The jetpack also had many seams that needed filling and sanding. One step I did deviate from the instructions was that I didn't attach the antenna (actually two antenna on a single piece) to the jetpack as they would be in the way of sanding off the prominent seams. I first filled the rocket pack seams with CA glue and then sanded them smooth. The bottom and sides were done using sandpaper, but the rocket launcher seams had to be cleaned up using a small piece of sandpaper glued to a popsicle stick as there was no other way to take care of those seams.
Lastly, I glued the blaster rifle together. Sanding and filling the blaster rifle proved to be a pain in butt due to the scope being in the way so I ended up gluing cut pieces of thin plastic strip onto the seams I couldn't fill before I painted it. I did something similar to the blaster pistol as I covered up the seams with plastic strip.
Colors and markings
The first thing I did was spray the various armor and helmet pieces with TS-30 Polished Silver to provide a durable metal base after which I could spray on the various colors and then chip the upper layers of paint using a toothpick for small scratches and chips or the use of regular masking tape to lift off larger sections.
Here are the colors I used as they were handy and for the most part the colors fit:

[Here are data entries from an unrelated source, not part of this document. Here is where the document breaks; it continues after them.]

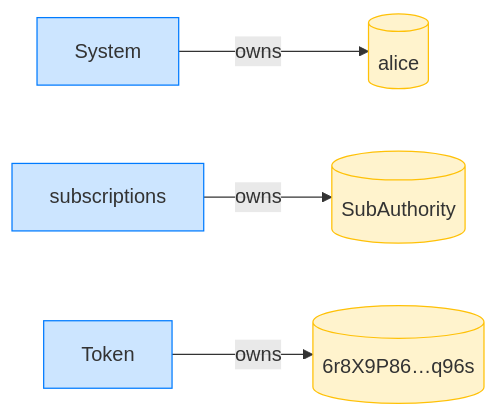
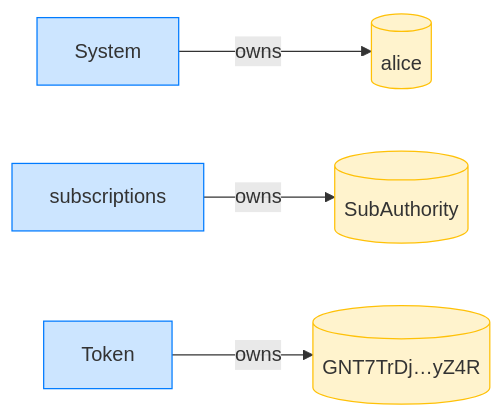
The fourth of 12 diagrams in dsl_tests/revoke-a-recurring-delegation.md (cds-rs/subscriptions), drawn with Mermaid before and after one commit. The commit also changed other lines of this file and 224 other files, not shown here.

````diff
--- a/dsl_tests/revoke-a-recurring-delegation.md
+++ b/dsl_tests/revoke-a-recurring-delegation.md
@@ -71,14 +76,14 @@
 ```mermaid
 flowchart LR
     classDef owner fill:#cce5ff,stroke:#007bff;
     classDef account fill:#fff3cd,stroke:#ffc107;
     System[System]:::owner
     alice[(alice)]:::account
     subscriptions[subscriptions]:::owner
     SubAuthority[(SubAuthority)]:::account
     Token[Token]:::owner
-    6r8X9P86_q96s[("6r8X9P86…q96s")]:::account
+    GNT7TrDj_yZ4R[("GNT7TrDj…yZ4R")]:::account
     System -->|owns| alice
     subscriptions -->|owns| SubAuthority
-    Token -->|owns| 6r8X9P86_q96s
+    Token -->|owns| GNT7TrDj_yZ4R
 ```
````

Torso Tunic and Shoulder Pads: Tamiya XF-80 Royal Light Grey
Jumpsuit (Arms, Legs, Waist): Tamiya XF-54 Dark Sea Grey
Helmet and Chest Green: Gunze JSDF Green H-319
Jet Pack and Gauntlets: Tamiya XF-5 Flat Green
Boots: Tamiya XF-84 Dark Iron
Helmet Burgundy, Holster, Lower Belt, Rifle Stock and Blaster Pistol: Tamiya XF-9 Hull Red
Upper Belt: Model Master Acrylic Burnt Sienna (brush)
Knee and Shoulder Armor: Xtracrylix RLM04
Fuel Tank tips: Tamiya XF-3 Flat Yellow (brush)
Primer Color: XF-80 or Tamiya XF-3 Flat Yellow
Dark Color of Gloves: Tamiya XF-22 German Grey (Tamiya's too dark version of RLM02)
Antennas and various minor bits: TS-30 Polished Silver or (brush) X-11 Chrome Silver
Blaster Rifle: mix of Tamiya XF-56 Metallic Grey and Tamiya XF-84 Burnt Iron
Helmet Antenna/Sight(?): Flat Black
Cape + Lanyards: Gunze H85 Sail Color
The rocket pack nozzles and the blaster pistol were hand painted assorted colors based on movie photos.
Initially I tried to spray on a primer coat before I sprayed on the actual colors to provide depth to the paint, but this didn't work so I ended up dry brushing flat yellow or light grey onto the paint to to emulate scratches that exposed the primer coat and not the underlying metal. Once this was done, I added a wash using Tamiya's Panel Line Accent Color (Brown). Once dry, I sprayed on a couple of thin coats of Future to provide a gloss surface for the decals.
Bandai's decals are pretty good but I only added the decals I could not paint myself such as the various emblems on Boba's uniform/armor. I used MicroSet and MicroSol to settle the decals into the surface details.
I used the Panel Line Accent Color one more time for final details plus some drybrushing of gunmetal in various areas and when that was cured, I sprayed on Tamiya Flat Coat for the final coat.
I put Boba Fett together after painting, but before the chipping process, the gloss coat, decals, etc. The jetpack antennas were cut off and gently inserted into their respective holes. Finally, I added the hands, blaster and set the pose of Boba Fett.
The Bandai Boba Fett is a fun kit which you can build straight out of the box without any painting or weathering or without glue for that matter OR one you can really go to town on if you want to put the effort to paint and weather it. It can be both (rather fragile) toy and display model (I swear I only played with the Boba Fett figure a couple of times!) The choices are up to you. Definitely a kit designed for modellers of all skill levels.
20 additional images. Click to enlarge.